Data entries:
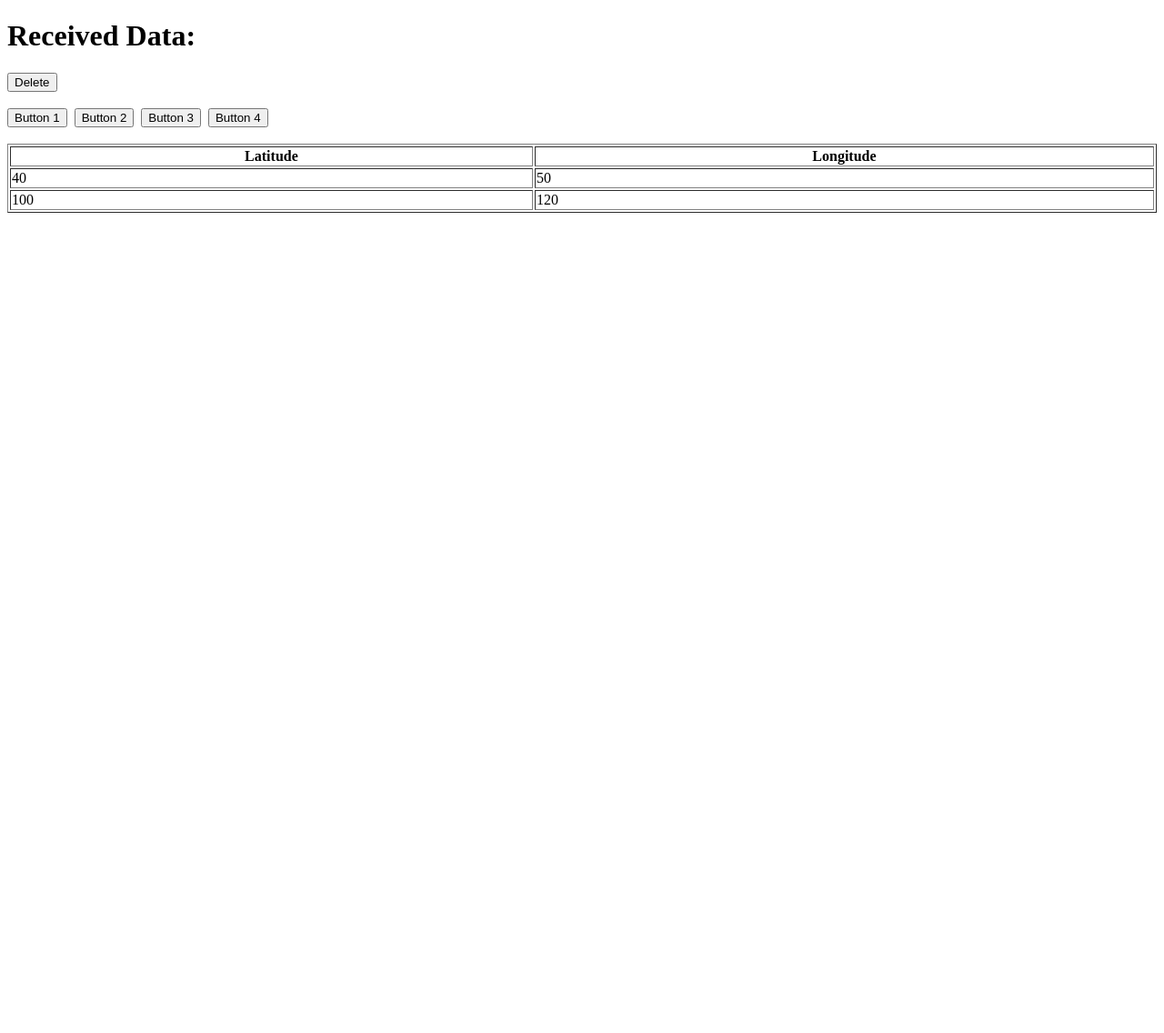
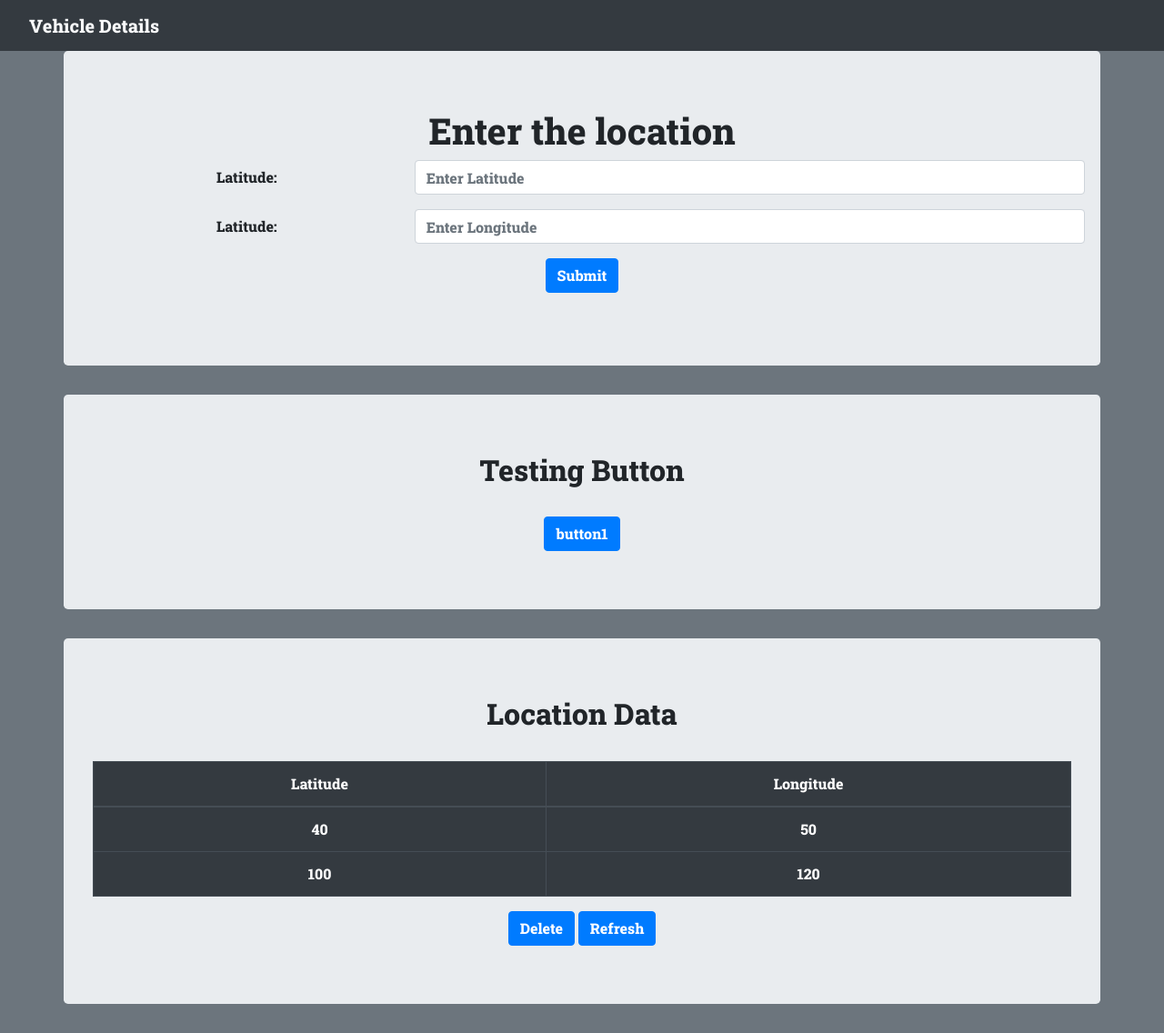
Before and after one commit to Vignesh2308/vehicle_tracking, a Django app: page / in a window 1280 px wide. Shown: the whole page at 91% size. Before the commit the page ends 234 px from the top, so only its background shows below. Run offline with Django 3.2, Linux system fonts and the light colour scheme; data comes from the database, SQL or seed files in the repository; both versions use the stored data as it was after the commit; some libraries are stand-ins or nearby versions.

Commit message:
completed

```diff
--- a/Books/admin.py
+++ b/Books/admin.py
@@ -1,6 +1,6 @@
 from django.contrib import admin
-from Books.models import Book,Data,Button
+from Books.models import Book,Data,Buttons
 # Register your models here.
 admin.site.register(Book)
 admin.site.register(Data)
-admin.site.register(Button)
+admin.site.register(Buttons)
--- a/Books/models.py
+++ b/Books/models.py
@@ -21,11 +21,8 @@ class Data(models.Model):
     data2 = models.CharField(max_length=100, default=True)
 
 
-class Button(models.Model):
+class Buttons(models.Model):
     def __str__(self):
-        return self.button1 + ":" + self.button2 + ":" + self.button3 + ":" + self.button4
+        return str(self.button1)
 
-    button1 = models.CharField(max_length=10)
-    button2 = models.CharField(max_length=10)
-    button3 = models.CharField(max_length=10)
-    button4 = models.CharField(max_length=10)
+    button1 = models.BooleanField(default=False)
--- a/Books/urls.py
+++ b/Books/urls.py
@@ -1,12 +1,14 @@
 from django.contrib import admin
 from django.urls import path
-from . import views
-import re
+from Books import views
+
+app_name = 'Books'
 
 urlpatterns = [
     path('',views.index, name='index'),
     path('data/',views.add,name='add'),
     path('delete',views.delete,name='delete'),
-    path('button',views.button,name='button'),
+    path('button1',views.button,name='button'),
+    path('button',views.result,name='result'),
     # path('<book_id>/',views.detail, name='detail'),
 ]
--- a/Books/views.py
+++ b/Books/views.py
@@ -1,6 +1,6 @@
-from django.shortcuts import render
+from django.shortcuts import render,redirect
 from django.http import HttpResponse
-from Books.models import Book,Data,Button
+from Books.models import Book,Data,Buttons
 
 # Create your views here.
 # def index(request):
@@ -16,15 +16,32 @@ from Books.models import Book,Data,Button
 #     return render(request,'index.html',{'book':book_id,'name':'vicka'})
 
 def index(request):
-    send = Data.objects.all()
-    but = Button.objects.all()
-    return render(request,'index.html',{'abc':send,'status':but})
+    context =\
+    {
+        'location':Data.objects.all(),
+        'button':Buttons.objects.all()
+    }
+    # send = Data.objects.all()
+    # but = Button.objects.all()
+    print(request.GET)
+    if request.method == 'POST':
+        num1 = request.POST['lat']
+        num2 = request.POST['lon']
+        dat = Data()
+        dat.data1 = num1
+        dat.data2 = num2
+        dat.save()
+
+    return render(request,'Home.html',context)
 
 def delete(request):
     print("delete request")
     Data.objects.all().delete()
-    send = Data.objects.all()
-    return render(request,'index.html',{'abc':send})
+    context = \
+        {
+            'location': Data.objects.all()
+        }
+    return render(request,'result.html',context)
 
 def add(request):
     num1 = request.GET['lat']
@@ -33,8 +50,38 @@ def add(request):
     dat.data1=num1
     dat.data2=num2
     dat.save()
-    return render(request, 'result.html')
+    context = \
+        {
+            'location': Data.objects.all()
+        }
+    return render(request, 'Home.html',context)
 
 def button(request):
-    but = Button.objects.all()
-    return render (request,'button.html',{'status':but})
+    a=0
+    but = Buttons.objects.get()
+    print(but)
+
+    if but.button1:
+        but.button1=False
+        a=0
+        print('1')
+    else:
+        but.button1=True
+        a=1
+        print('2')
+    but.save()
+    print(but)
+
+    return render (request,'index.html')
+
+def result(request):
+    but = Buttons.objects.get()
+    print(but)
+    if but.button1:
+        a=0
+        print('11')
+    else:
+        a=1
+        print('22')
+
+    return render(request,'button.html',{'res':a})
--- a/projectone/settings.py
+++ b/projectone/settings.py
@@ -14,6 +14,7 @@ import os
 
 # Build paths inside the project like this: os.path.join(BASE_DIR, ...)
 BASE_DIR = os.path.dirname(os.path.dirname(os.path.abspath(__file__)))
+TEMPLATES_DIR = os.path.join(BASE_DIR,'templates')
 
 
 # Quick-start development settings - unsuitable for production
@@ -55,7 +56,7 @@ ROOT_URLCONF = 'projectone.urls'
 TEMPLATES = [
     {
         'BACKEND': 'django.template.backends.django.DjangoTemplates',
-        'DIRS': [os.path.join(BASE_DIR,'templates')],
+        'DIRS': [TEMPLATES_DIR,],
         'APP_DIRS': True,
         'OPTIONS': {
             'context_processors': [
--- /dev/null
+++ b/templates/Home.html
@@ -0,0 +1,67 @@
+<!DOCTYPE html>
+<html lang="en">
+<head>
+    <meta charset="UTF-8">
+    <title>Vehicle Tracking System</title>
+    <link rel="stylesheet" href="https://stackpath.bootstrapcdn.com/bootstrap/4.4.1/css/bootstrap.min.css" integrity="sha384-Vkoo8x4CGsO3+Hhxv8T/Q5PaXtkKtu6ug5TOeNV6gBiFeWPGFN9MuhOf23Q9Ifjh" crossorigin="anonymous">
+    <script src="https://stackpath.bootstrapcdn.com/bootstrap/4.4.1/js/bootstrap.min.js" integrity="sha384-wfSDF2E50Y2D1uUdj0O3uMBJnjuUD4Ih7YwaYd1iqfktj0Uod8GCExl3Og8ifwB6" crossorigin="anonymous"></script>
+    <script src="https://code.jquery.com/jquery-3.4.1.slim.min.js" integrity="sha384-J6qa4849blE2+poT4WnyKhv5vZF5SrPo0iEjwBvKU7imGFAV0wwj1yYfoRSJoZ+n" crossorigin="anonymous"></script>
+    <script src="https://cdn.jsdelivr.net/npm/popper.js@1.16.0/dist/umd/popper.min.js" integrity="sha384-Q6E9RHvbIyZFJoft+2mJbHaEWldlvI9IOYy5n3zV9zzTtmI3UksdQRVvoxMfooAo" crossorigin="anonymous"></script>
+    <link href="https://fonts.googleapis.com/css2?family=Roboto+Slab:wght@800&display=swap" rel="stylesheet">
+
+
+</head>
+<body style="font-family: 'Roboto Slab', serif;" class="bg-secondary">
+
+    <nav class="navbar bg-dark">
+        <a class="navbar navbar-brand text-light">Vehicle Details</a>
+    </nav>
+
+    <div class="container jumbotron text-center">
+        <h1>Enter the location</h1>
+        <form action="" class="form-group" method="POST">
+            {% csrf_token %}
+            <div class="form-group row">
+                <label for="latitude" class="col-sm-4 col-form-label">Latitude:</label>
+                <input type="text" class="col-sm-8 form-control" id="latitude" placeholder="Enter Latitude" name="lat">
+            </div>
+            <div class="form-group row">
+                <label for="longitude" class="col-sm-4 col-form-label">Latitude:</label>
+                <input type="text" class="col-sm-8 form-control" id="longitude" placeholder="Enter Longitude" name="lon">
+            </div>
+            <input type="submit" class="btn btn-primary" value="Submit">
+        </form>
+    </div>
+    <div class="container jumbotron text-center">
+        <form action="button1" method="post">
+            <h2>Testing Button</h2><br>
+            {% csrf_token %}
+            <input type="submit" class="btn btn-primary" name="button" value="button1">
+        </form>
+    </div>
+
+
+
+    <div class="container jumbotron text-center">
+        <h2>Location Data</h2><br>
+        <table class="table table-dark table-bordered">
+            <thead>
+            <th>Latitude</th>
+            <th>Longitude</th>
+            </thead>
+            <tbody>
+            {% for i in location %}
+            <tr>
+            <td>{{i.data1}}</td>
+            <td>{{i.data2}}</td>
+            </tr>
+            {% endfor %}
+            </tbody>
+        </table>
+        <a href="{% url 'Books:delete' %}"><input type="button" class="btn btn-primary" onclick="{% url 'Books:delete' %}" value="Delete"></a>
+
+        <input type="button" class="btn btn-primary" onclick="location.reload()" value="Refresh">
+    </div>
+
+</body>
+</html>
--- a/templates/index.html
+++ b/templates/index.html
@@ -3,79 +3,19 @@
 <head>
     <meta charset="UTF-8">
     <title>Tracking System</title>
-
-    <script>
-function myFunction() {
-<!--    document.getElementById("button1").style.color = "red";-->
-    {%for i in status%}
-    button1={{i.button1}}
-    button2={{i.button2}}
-    button3={{i.button3}}
-    button4={{i.button4}}
-    {% endfor %}
+    <link rel="stylesheet" href="https://stackpath.bootstrapcdn.com/bootstrap/4.4.1/css/bootstrap.min.css" integrity="sha384-Vkoo8x4CGsO3+Hhxv8T/Q5PaXtkKtu6ug5TOeNV6gBiFeWPGFN9MuhOf23Q9Ifjh" crossorigin="anonymous">
+    <script src="https://stackpath.bootstrapcdn.com/bootstrap/4.4.1/js/bootstrap.min.js" integrity="sha384-wfSDF2E50Y2D1uUdj0O3uMBJnjuUD4Ih7YwaYd1iqfktj0Uod8GCExl3Og8ifwB6" crossorigin="anonymous"></script>
+    <script src="https://code.jquery.com/jquery-3.4.1.slim.min.js" integrity="sha384-J6qa4849blE2+poT4WnyKhv5vZF5SrPo0iEjwBvKU7imGFAV0wwj1yYfoRSJoZ+n" crossorigin="anonymous"></script>
+    <script src="https://cdn.jsdelivr.net/npm/popper.js@1.16.0/dist/umd/popper.min.js" integrity="sha384-Q6E9RHvbIyZFJoft+2mJbHaEWldlvI9IOYy5n3zV9zzTtmI3UksdQRVvoxMfooAo" crossorigin="anonymous"></script>
+    <link href="https://fonts.googleapis.com/css2?family=Roboto+Slab:wght@800&display=swap" rel="stylesheet">
 
 
-    if(button1=="1")
-        document.getElementById("button1").style.color = "red";
-    if(button2=='1')
-        document.getElementById("button2").style.color = "red";
-    if(button3==1)
-        document.getElementById("button3").style.color = "red";
-    if(button4==1)
-        document.getElementById("button4").style.color = "red";
-}
-
-function func(button){
-    currentvalue = document.getElementById(button).value;
-  if(currentvalue == "Off"){
-    document.getElementById(button).value="On";
-    document.getElementById(button).style.color = "green";
-  }else{
-    document.getElementById(button).value="Off";
-    document.getElementById(button).style.color = "blue";
-  }
-}
-</script>
 </head>
 
-<body onload="myFunction()">
-<h1>Received Data:</h1>
-<form action="delete">
-
- <input type="submit" value="Delete" >
-</form>
-<br>
-<button id="button1" value="On" onclick="func('button1')";>Button 1</button>&nbsp;
-<button id="button2" value="On" onclick="func('button2')";>Button 2</button>&nbsp;
-<button id="button3" value="On" onclick="func('button3')";>Button 3</button>&nbsp;
-<button id="button4" value="On" onclick="func('button4')";>Button 4</button>
-<br><br>
-
-<table style="width:100%" border="1px">
-    <th>Latitude</th>
-    <th>Longitude</th>
-    {% for i in abc %}
-    <tr>
-        <td>{{i.data1}}</td>
-        <td>{{i.data2}}</td>
-    </tr>
-    {%endfor%}
-</table>
-
-<!--Latitude : {{i.data1}}    &nbsp;&nbsp;&nbsp;&nbsp; Longitude : {{i.data2}}-->
-<br>
-
-
-<!--<h1>{{name}}</h1>-->
-
-<!--<form action="add/" method="post">-->
-<!--    {% csrf_token %}-->
-<!--Enter the number: <input type="text" name="num1">-->
-<!--    <input type="submit">-->
-<!--</form>-->
-
-
-<!--<h3>Received Data : {{book}}</h3>-->
-
+<body style="font-family: 'Roboto Slab', serif;" class="bg-secondary">
+<div class="container jumbotron text-center">
+<h1>Button Status Changed</h1>
+<a href="{% url 'Books:result' %}">Click here to check button status</a>
+</div>
 </body>
 </html>
```
Also changed, not shown: templates/button.html (+3 -4 lines), templates/result.html (+10 -2 lines), Books/migrations/0004_auto_20200220_1943.py (deleted), Books/migrations/0004_buttons.py (added), Books/migrations/0005_auto_20200220_2007.py (deleted), Books/migrations/0005_auto_20200417_1805.py (added), Books/migrations/0006_auto_20200220_2013.py (deleted), db.sqlite3.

> _Problem statement_:
All lines above containing the string "method": copy each one.

> _Result below_:
+    if request.method == 'POST':
+        <form action="" class="form-group" method="POST">
+        <form action="button1" method="post">
-<!--<form action="add/" method="post">-->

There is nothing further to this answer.